So what’s this fika thing? Fika is usually translated – or rather explained – as meeting friends over a cup of coffee and a sweet snack. Unless you are on a diet, the snack is mandatory. Well, even when on a diet you can still choose raw food balls and other sugarfree treats, so no excuses. Having a fika implies coffee and a “sweet”. And a friend. And socializing. And time to devote to this activity.
The Swedes love to take it easy and take their time, and when things are getting too crazy, they know the importance of taking a couple of minutes off and just chill. At school, at work, at meetings – wherever you are, at some point, your Swedish colleagues will stop whatever they were doing and will take a fika break. You will be invited to stop yourself, put that pen down, and join in the coffee break ritual.
You’ll get back to work, rest assured. But coffee first.
The Swedes drink their coffee black and with no sugar. I’ve always been an avdocate of coffee with milk and sugar, that’s how I drink my espresso back in Italy. And that’s how I was drinking coffee in Sweden the first year. Then I gained quite some weight during that first winter and decided I needed to reduce my sugar intake. Determined not to cut off kanelbullar from my diet, I started to take away the sugar from my coffee. Sometimes I will drink it black, but coffee with milk is still my favourite. But since then I have never added any more sugar to it anymore. I’m becoming more and more Swedish.
Kanelbullar, the Swedish cinnamon buns, are the absolute go-to fikabröd. Fikabröd (literally “fika bread”) is anything pastry that will go with coffee at fika break. Sweden has an interesting pastry tradition that I’ve been exploring more and more during my time in Sweden. Some of the key flavours of Swedish baking are butter, cinnamon and cardamom. Sometimes you can find other sweets to go with your coffee, not necessarily baked goods.
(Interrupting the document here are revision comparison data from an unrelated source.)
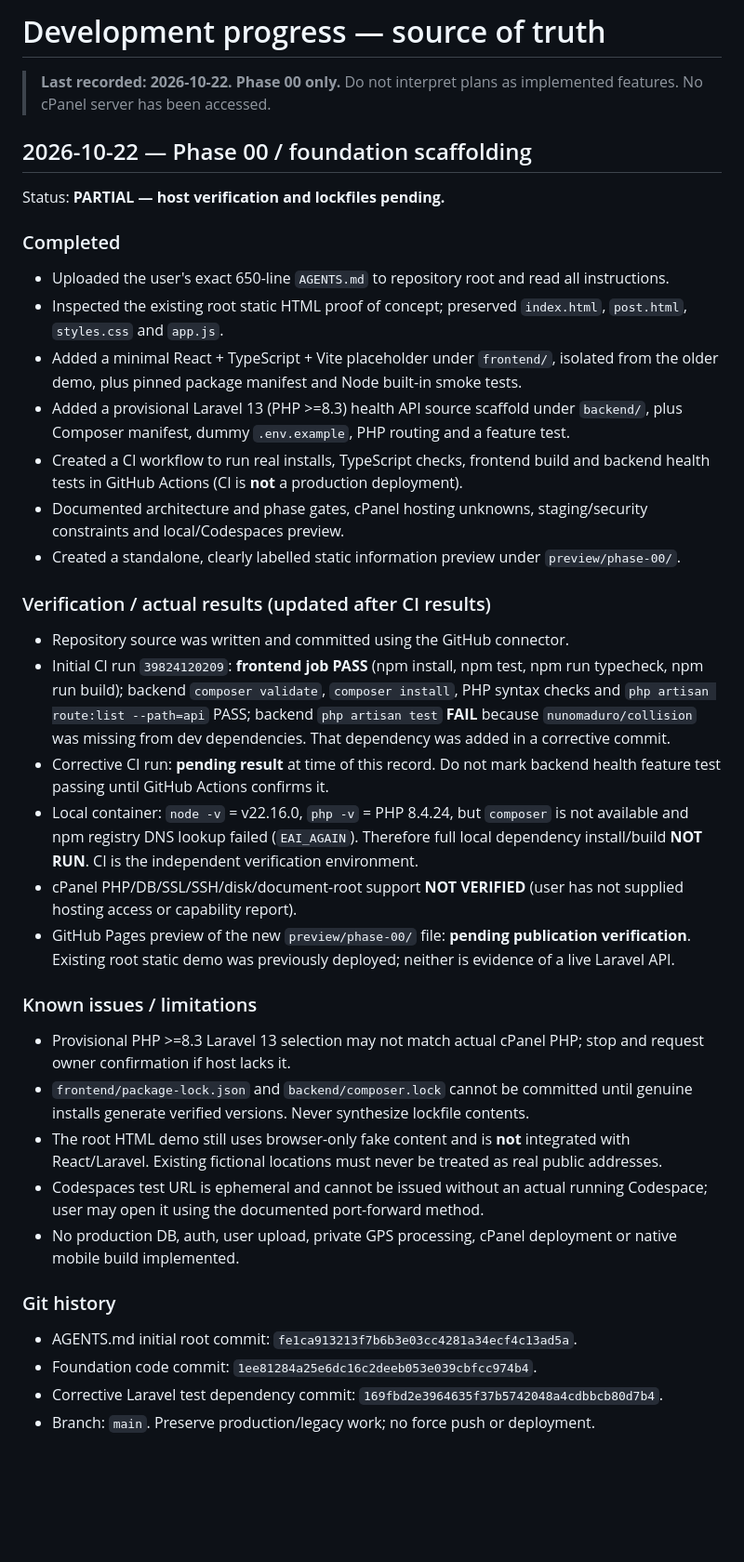
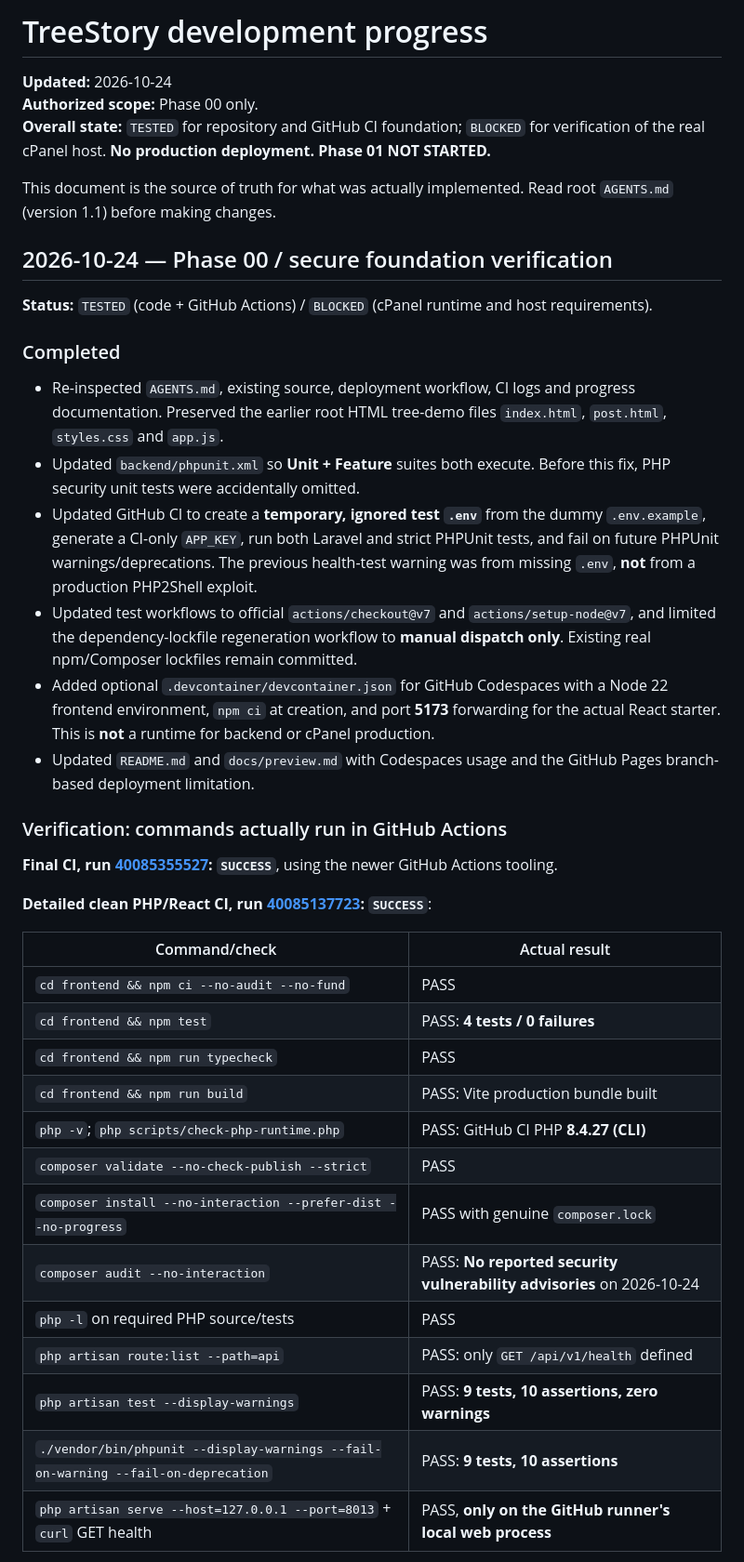
Before and after one commit to sohailgoheer/punjab-trees, a Markdown page: docs/progress.md, the part around one of its changes. Shown at 93% size. Drawn GitHub-style; blank space fills up the shorter version.

Commit message:
docs: record verified Phase 00 tests, Codespaces preview and cPanel security blockers

```diff
--- a/docs/progress.md
+++ b/docs/progress.md
@@ -1,37 +1,43 @@
-# Development progress — source of truth
+# TreeStory development progress
 
-> **Last recorded: 2026-10-22. Phase 00 only.** Do not interpret plans as implemented features. No cPanel server has been accessed.
+**Updated:** 2026-10-24
+**Authorized scope:** Phase 00 only.
+**Overall state:** `TESTED` for repository and GitHub CI foundation; `BLOCKED` for verification of the real cPanel host. **No production deployment. Phase 01 NOT STARTED.**
 
-## 2026-10-22 — Phase 00 / foundation scaffolding
-Status: **PARTIAL — host verification and lockfiles pending.**
+This document is the source of truth for what was actually implemented. Read root `AGENTS.md` (version 1.1) before making changes.
+
+## 2026-10-24 — Phase 00 / secure foundation verification
+
+**Status:** `TESTED` (code + GitHub Actions) / `BLOCKED` (cPanel runtime and host requirements).
 
 ### Completed
-- Uploaded the user's exact 650-line `AGENTS.md` to repository root and read all instructions.
-- Inspected the existing root static HTML proof of concept; preserved `index.html`, `post.html`, `styles.css` and `app.js`.
-- Added a minimal React + TypeScript + Vite placeholder under `frontend/`, isolated from the older demo, plus pinned package manifest and Node built-in smoke tests.
-- Added a provisional Laravel 13 (PHP >=8.3) health API source scaffold under `backend/`, plus Composer manifest, dummy `.env.example`, PHP routing and a feature test.
-- Created a CI workflow to run real installs, TypeScript checks, frontend build and backend health tests in GitHub Actions (CI is **not** a production deployment).
-- Documented architecture and phase gates, cPanel hosting unknowns, staging/security constraints and local/Codespaces preview.
-- Created a standalone, clearly labelled static information preview under `preview/phase-00/`.
 
-### Verification / actual results (updated after CI results)
+- Re-inspected `AGENTS.md`, existing source, deployment workflow, CI logs and progress documentation. Preserved the earlier root HTML tree-demo files `index.html`, `post.html`, `styles.css` and `app.js`.
+- Updated `backend/phpunit.xml` so **Unit + Feature** suites both execute. Before this fix, PHP security unit tests were accidentally omitted.
+- Updated GitHub CI to create a **temporary, ignored test `.env`** from the dummy `.env.example`, generate a CI-only `APP_KEY`, run both Laravel and strict PHPUnit tests, and fail on future PHPUnit warnings/deprecations. The previous health-test warning was from missing `.env`, **not** from a production PHP2Shell exploit.
+- Updated test workflows to official `actions/checkout@v7` and `actions/setup-node@v7`, and limited the dependency-lockfile regeneration workflow to **manual dispatch only**. Existing real npm/Composer lockfiles remain committed.
+- Added optional `.devcontainer/devcontainer.json` for GitHub Codespaces with a Node 22 frontend environment, `npm ci` at creation, and port **5173** forwarding for the actual React starter. This is **not** a runtime for backend or cPanel production.
+- Updated `README.md` and `docs/preview.md` with Codespaces usage and the GitHub Pages branch-based deployment limitation.
 
-- Repository source was written and committed using the GitHub connector.
-- Initial CI run `39824120209`: **frontend job PASS** (npm install, npm test, npm run typecheck, npm run build); backend `composer validate`, `composer install`, PHP syntax checks and `php artisan route:list --path=api` PASS; backend `php artisan test` **FAIL** because `nunomaduro/collision` was missing from dev dependencies. That dependency was added in a corrective commit.
-- Corrective CI run: **pending result** at time of this record. Do not mark backend health feature test passing until GitHub Actions confirms it.
-- Local container: `node -v` = v22.16.0, `php -v` = PHP 8.4.24, but `composer` is not available and npm registry DNS lookup failed (`EAI_AGAIN`). Therefore full local dependency install/build **NOT RUN**. CI is the independent verification environment.
-- cPanel PHP/DB/SSL/SSH/disk/document-root support **NOT VERIFIED** (user has not supplied hosting access or capability report).
-- GitHub Pages preview of the new `preview/phase-00/` file: **pending publication verification**. Existing root static demo was previously deployed; neither is evidence of a live Laravel API.
+### Verification: commands actually run in GitHub Actions
 
-### Known issues / limitations
-- Provisional PHP >=8.3 Laravel 13 selection may not match actual cPanel PHP; stop and request owner confirmation if host lacks it.
-- `frontend/package-lock.json` and `backend/composer.lock` cannot be committed until genuine installs generate verified versions. Never synthesize lockfile contents.
-- The root HTML demo still uses browser-only fake content and is **not** integrated with React/Laravel. Existing fictional locations must never be treated as real public addresses.
-- Codespaces test URL is ephemeral and cannot be issued without an actual running Codespace; user may open it using the documented port-forward method.
-- No production DB, auth, user upload, private GPS processing, cPanel deployment or native mobile build implemented.
+**Final CI, run [40085355527](https://github.com/sohailgoheer/punjab-trees/actions/runs/40085355527): `SUCCESS`**, using the newer GitHub Actions tooling.
 
-### Git history
-- AGENTS.md initial root commit: `fe1ca913213f7b6b3e03cc4281a34ecf4c13ad5a`.
-- Foundation code commit: `1ee81284a25e6dc16c2deeb053e039cbfcc974b4`.
-- Corrective Laravel test dependency commit: `169fbd2e3964635f37b5742048a4cdbbcb80d7b4`.
-- Branch: `main`. Preserve production/legacy work; no force push or deployment.
+**Detailed clean PHP/React CI, run [40085137723](https://github.com/sohailgoheer/punjab-trees/actions/runs/40085137723): `SUCCESS`**:
+
+| Command/check | Actual result |
+|---|---|
+| `cd frontend && npm ci --no-audit --no-fund` | PASS |
+| `cd frontend && npm test` | PASS: **4 tests / 0 failures** |
+| `cd frontend && npm run typecheck` | PASS |
+| `cd frontend && npm run build` | PASS: Vite production bundle built |
+| `php -v`; `php scripts/check-php-runtime.php` | PASS: GitHub CI PHP **8.4.27 (CLI)** |
+| `composer validate --no-check-publish --strict` | PASS |
+| `composer install --no-interaction --prefer-dist --no-progress` | PASS with genuine `composer.lock` |
+| `composer audit --no-interaction` | PASS: **No reported security vulnerability advisories** on 2026-10-24 |
+| `php -l` on required PHP source/tests | PASS |
+| `php artisan route:list --path=api` | PASS: only `GET /api/v1/health` defined |
+| `php artisan test --display-warnings` | PASS: **9 tests, 10 assertions, zero warnings** |
+| `./vendor/bin/phpunit --display-warnings --fail-on-warning --fail-on-deprecation` | PASS: **9 tests, 10 assertions** |
+| `php artisan serve --host=127.0.0.1 --port=8013` + `curl` GET health | PASS, **only on the GitHub runner's local web process** |
+
```
Also changed, not shown: other parts of docs/progress.md (+47 -1 lines).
Another very popular item of the sweet section of any Swedish recipe book is chokladbollar, chocolate pralines in the shape of little balls.
Make your own fikabröd with this Swedish kanelbulle recipe.
Fika is the break. Fika is indulging on the smell of fresh coffee. Fika is the crunch of the pearl sugar that tops your cinnamon bun. Fika is stopping whatever you were doing to enjoy some time off with a friend. Fika is the art of taking a break from the hustle and bustle in order to remind yourself about the good things in life.
Is this why the Swedes are so cool? I’m 99.9% positive this is their secret.